The State Bank of Pakistan has decided to reduce the role of the central bank in financing the government and providing export refinance, a move that has won the approval of the International Monetary Fund (IMF).
A mission from the IMF has just returned from Islamabad after holding talks with the Pakistani authorities about the country’s economic development, prospects and policies.
It is expected that by lessening the central bank’s role in the provision of refinancing and export finance, it will encourage the commercial banks to improve their ability to meet the needs of the Pakistani private sector and their export credit requirements.
According to research by Pakistan’s state bank, government controlled refinancing schemes have had adverse economic outcomes and pose problems for effective liquidity management. It also reduces the incentive for commercial banks to mobilise their deposits, despite the average deposit rates rising from 2.9% in June 2006 to 4.0% in June 2007.
The bank is also introducing a new long-term financing facility to promote export led industrial growth in Pakistan. This facility will be available through approved banks and other financial institutions. Under this new programme, exporters can tap for financing for procurement of new imported and locally manufactured plant and machinery. Funds will be accessible for export-focussed projects where at least 50% of sales take the form of exports, or if annual exports amount to the equivalent of US$5mn.
Taking into consideration these changes in policy, as well as other developments, the IMF issued the following statement in Islamabad: “Pakistan’s economy continued to perform well in 2006/07, with real GDP growth increasing to 7%. Average inflation remained 8%, but the 12-month rate has declined to 6.5% in recent months.
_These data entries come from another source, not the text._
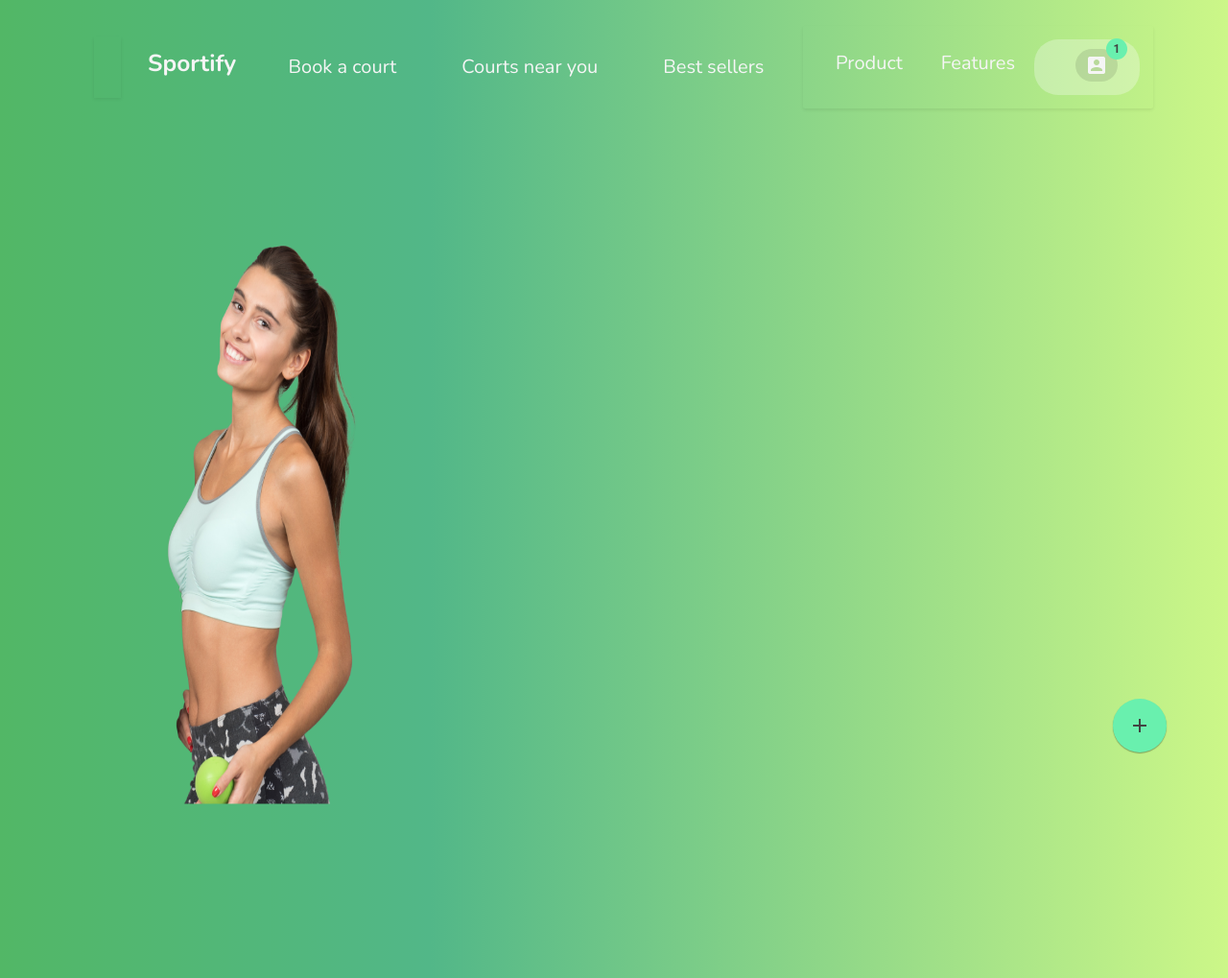
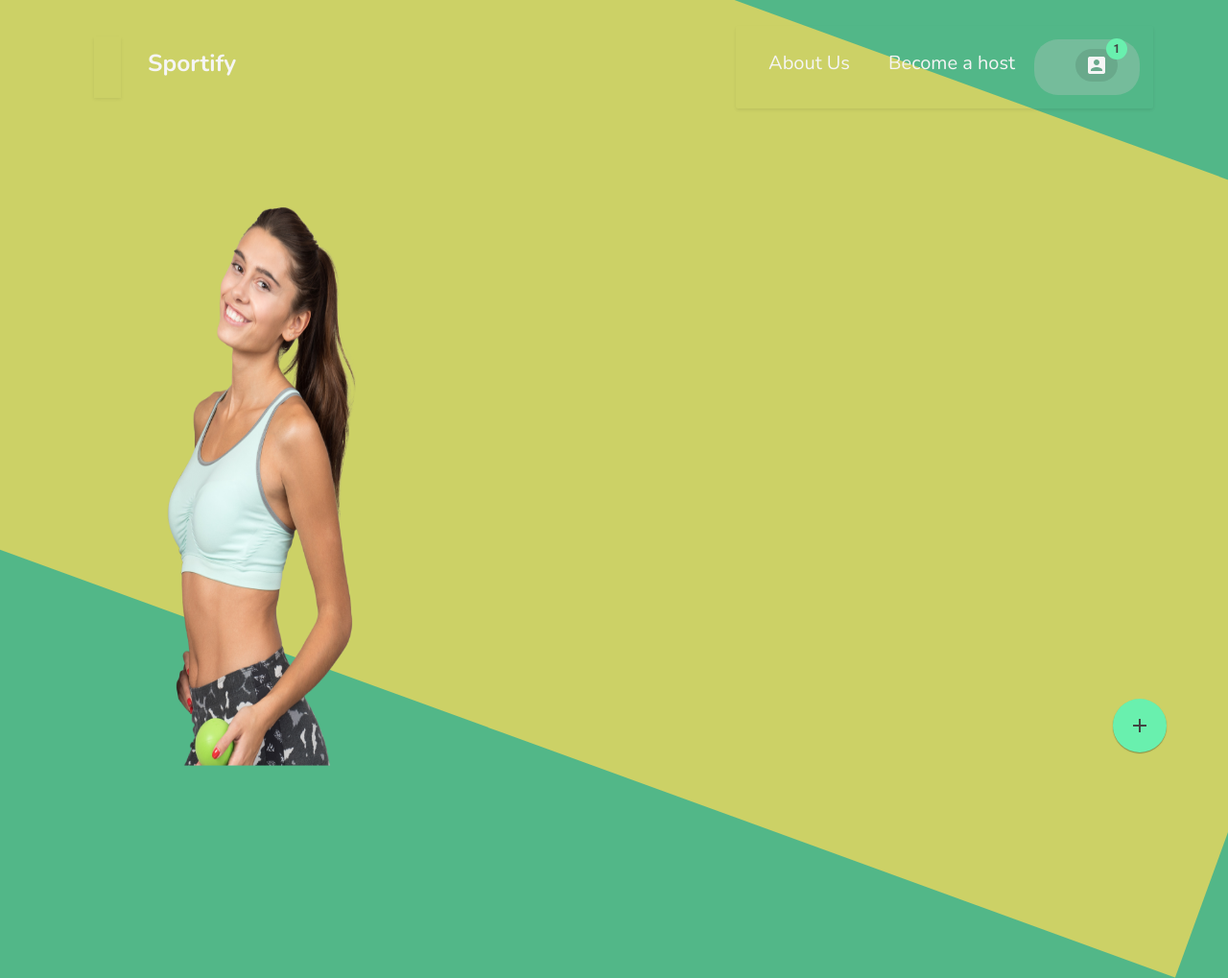
Before and after one commit to MarcusAl/Sportify, a Rails app: page / in a window 1280 px wide; the page is wider, and only the part inside the window is pictured. Shown: that part at 96% size. Run offline with Rails 7, Linux system fonts and the light colour scheme; style sheets or scripts are compiled from the project's sources; some libraries are stand-ins or nearby versions.

Commit message:
Needs navbar fix

```diff
--- a/app/assets/stylesheets/components/_navbar.scss
+++ b/app/assets/stylesheets/components/_navbar.scss
@@ -23,7 +23,8 @@ body {
 }
 
 .navbar-link,
-.navbar-link-end {
+.navbar-link-end,
+.navbar-link-last {
   list-style: none;
   margin: 0 20px 0px 20px;
   padding: 10px 0 10px 0;
@@ -31,17 +32,23 @@ body {
 
 .navbar-link > a,
 .nav-logo > a,
-.navbar-link-end > a {
+.navbar-link-end > a,
+.navbar-link-last > a {
   text-decoration: none;
   font-size: 20px;
   color: #F5F5F5;
 }
 
 .navbar-link > a:hover,
-.navbar-logo:hover {
-  filter: brightness(300%);
+.navbar-logo:hover,
+.navbar-link-end:hover {
+  filter: brightness(200%);
   border-bottom: white solid 2px;
   padding: 10px 0 10px 0;
+}
+
+.navbar-link-last:hover {
+  filter: brightness(150%);
 }
 
 .nav-logo {
@@ -59,13 +66,18 @@ body {
   border-radius: 20px;
 }
 
-#burger-icon {
+.burger-icon {
   padding: 5px 10px 5px 10px;
   border-radius: 20px;
 }
 
+.dropdown-menu {
+  z-index: 2;
+  height: 20rem;
+}
+
 #dropdown_login {
-  background-color: rgba(250, 250, 250, 0.3);
+  background-color: rgba(200, 200, 200, 0.3);
   border-radius: 25px;
   width: 110px;
   justify-content: center;
--- a/app/assets/stylesheets/components/banners.scss
+++ b/app/assets/stylesheets/components/banners.scss
@@ -3,5 +3,5 @@
   width: 60vw;
   position: absolute;
   right: 50vw;
-  top: 25vh;
+  top: 20vh;
 }
--- a/app/assets/stylesheets/components/container.scss
+++ b/app/assets/stylesheets/components/container.scss
@@ -4,15 +4,15 @@
 // }
 
 body {
-  // background-color: #52b788;
-  background: rgb(82,183,136);
-  background: linear-gradient(90deg, rgba(82,183,102,1) 0%, rgba(82,183,136,1) 35%, rgba(204,247,136,1) 100%);
-  overflow: hidden;
+  background-color: #52b788;
+  // background: rgb(82,183,136);
+  // background: linear-gradient(90deg, rgba(82,183,102,1) 0%, rgba(82,183,136,1) 35%, rgba(204,247,110,2) 100%);
+  overflow: visible;
 }
 
 .container-split:before {
   content: "";
-  // background-color: #ccd166;
+  background-color: #ccd166;
   // background: rgb(204,209,102);
   // background: linear-gradient(90deg, rgba(82,183,102,1) 0%, rgba(82,183,136,1) 35%, rgba(204,209,102,1) 100%);
   position: absolute;
@@ -23,6 +23,7 @@ body {
   left: -10%;
   transform: rotate(20deg);
   z-index: -1;
+  // display: none;
 }
 
 .banner-img-container {
--- a/app/views/pages/_navbarMain.html.erb
+++ b/app/views/pages/_navbarMain.html.erb
@@ -8,39 +8,27 @@
           <h3 class="font-weight-bold p-3">Sportify</h3>
         </a>
       </div>
-<%# Middle Row %>
-      <div class="d-inline-flex">
-        <li class="navbar-link rounded p-3 text-center">
-          <a href="https://www.google.com" target="_blank_">
-            Book a court
-          </a>
-        </li>
-        <li class="navbar-link rounded p-3 text-center">
-          <a href="https://www.google.com" target="_blank_">
-            Courts near you
-          </a>
-        </li>
-        <li class="navbar-link rounded p-3 text-center">
-          <a href="https://www.google.com" target="_blank_">
-            Best sellers
-          </a>
-        </li>
-      </div>
+
 <%# End Row %>
       <div class="d-inline-flex shadow-sm rounded p-3 text-center">
           <li class="navbar-link-end text-center">
             <a href="https://www.google.com" target="_blank_">
-              Product
+              About Us
             </a>
           </li>
           <li class="navbar-link-end text-center">
             <a href="https://www.google.com" target="_blank_">
-              Features
+              Become a host
             </a>
           </li>
-          <li class="navbar-link-end m-0 text-center" id="dropdown_login">
-            <a href="http://" target="_blank">
-              <i class="fas fa-bars m-0" id="burger-icon"></i>
+          <li class="navbar-link-last m-0 text-center dropdown" id="dropdown_login">
+            <a href="http://" class="h-100 test-icon" href="#" role="button" id="dropdownMenuLink" data-toggle="dropdown" aria-haspopup="true" aria-expanded="false">
+              <i class="fas fa-bars m-0 burger-icon"></i>
+              <div class="dropdown-menu" aria-labelledby="dropdownMenuLink">
+                <a class="dropdown-item" href="#">Action</a>
+                <a class="dropdown-item" href="#">Another action</a>
+                <a class="dropdown-item" href="#">Something else here</a>
+              </div>
             </a>
             <a href="http://" target="_blank">
               <%# <i class="fas fa-user m-0" id="login-icon"></i> %>
@@ -49,4 +37,5 @@
           </li>
 
       </div>
+
     </nav>
```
This outcome has been made possible by continued prudent macroeconomic management and structural reforms that have encouraged a strong pick-up in domestic and foreign investment.”
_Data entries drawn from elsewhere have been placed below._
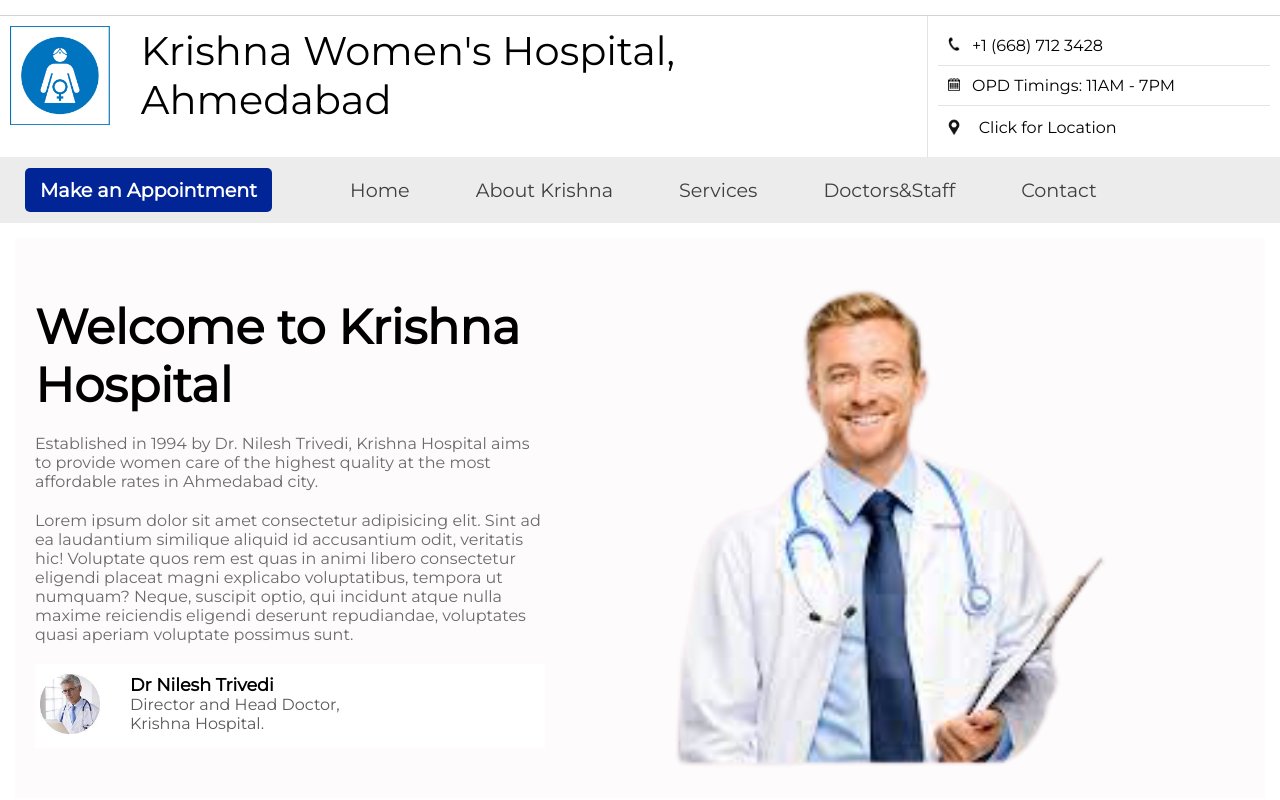
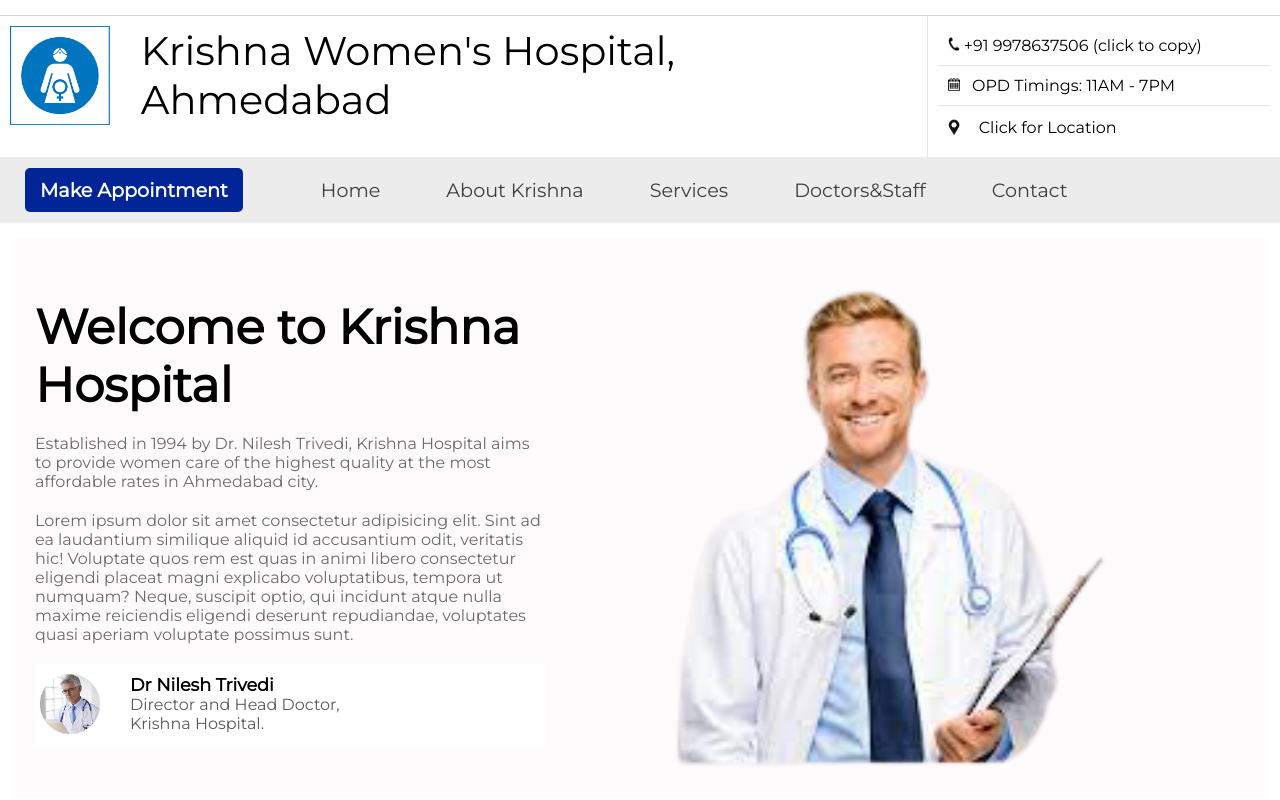
Before and after one commit to NerdyVisky/krishna_website, a plain HTML site: page krishnaMarkup.html in a window 1280 px wide. Shown: the top 800 px of the page. Drawn offline with Linux system fonts and the light colour scheme.

Commit message:
added copy number feature in index and services sites

```diff
--- a/krishnaMarkup.html
+++ b/krishnaMarkup.html
@@ -33,7 +33,8 @@
         </div>
         <div class="hospDes"> Krishna Women's Hospital,<br> Ahmedabad</div>
         <div class="headInfo">
-            <div class="phone"> <img src="images/phone_icon-removebg-preview.png"> &nbsp +1 (668) 712 3428</div>
+            <div class="phone"> <img src="images/phone_icon-removebg-preview.png">&nbsp<p id='display'
+                onClick='copyText(this)'>+91 9978637506</p> (click to copy)</div>
             <div class="opdTimes"> <img src="images/calender_icon-removebg-preview.png"> &nbsp OPD Timings: 11AM - 7PM
             </div>
             <div class="location"><img src="images/location_icon.jpg"> <a href="#googleMaps">Click for Location</a>
@@ -48,7 +49,7 @@
         </div>
         <nav class="navBar">
             <ul>
-                <li class="button"><a href="#appointment">Make an Appointment</button></li>
+                <li class="button"><a href="#appointment">Make Appointment</button></li>
                 <li class="link"><a href="#home">Home</a></li>
                 <li class="link"><a href="#about">About Krishna</a></li>
                 <li class="link"><a href="#services">Services</a></li>
@@ -385,6 +386,32 @@
         </div>
     </section>
 
+    <script>
+        function copyText(element) {
+            var range, selection, worked;
+
+            if (document.body.createTextRange) {
+                range = document.body.createTextRange();
+                range.moveToElementText(element);
+                range.select();
+            } else if (window.getSelection) {
+                selection = window.getSelection();
+                range = document.createRange();
+                range.selectNodeContents(element);
+                selection.removeAllRanges();
+                selection.addRange(range);
+            }
+
+            try {
+                document.execCommand('copy');
+                alert('Number copied');
+            }
+            catch (err) {
+                alert('unable to copy text');
+            }
+        }
+    </script>
+
 </body>
 
 </html>
--- a/krishnaStyles.css
+++ b/krishnaStyles.css
@@ -54,6 +54,14 @@ header div.headInfo div.phone {
     border-bottom: 1px solid rgb(228, 227, 227);
     font-family: 'Montserrat', sans-serif;
 }
+#display{
+    display: inline;
+}
+#display:active{
+    cursor: pointer;
+    background-color: rgb(207, 206, 206);
+}
+
 
 .phone img, .opdTimes img{
     width: 12px;
--- a/servicesStyles.css
+++ b/servicesStyles.css
@@ -55,6 +55,14 @@ header div.headInfo div.phone {
     flex: 3;
     border-bottom: 1px solid rgb(228, 227, 227);
     font-family: 'Montserrat', sans-serif;
+}
+
+#display{
+    display: inline;
+}
+#display:active{
+    cursor: pointer;
+    background-color: rgb(207, 206, 206);
 }
 
 .phone img, .opdTimes img{
```
Also changed, not shown: services.html (+30 -18 lines).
The IMF mission also reports that despite lower import growth, the external current account deficit increased to 4.9% of GDP in 2006/07 due to slower export growth.
However, increased foreign direct investment and portfolio inflows have covered the external current account deficit, strengthening the international reserves position. IMF’s outlook for economic growth in Pakistan for 2007/08 is “favourable”.
But it underlines the need for measures to be taken to lower the external current account deficit, and given the current uncertain global financial climate it urges for “very prudent macroeconomic policies”.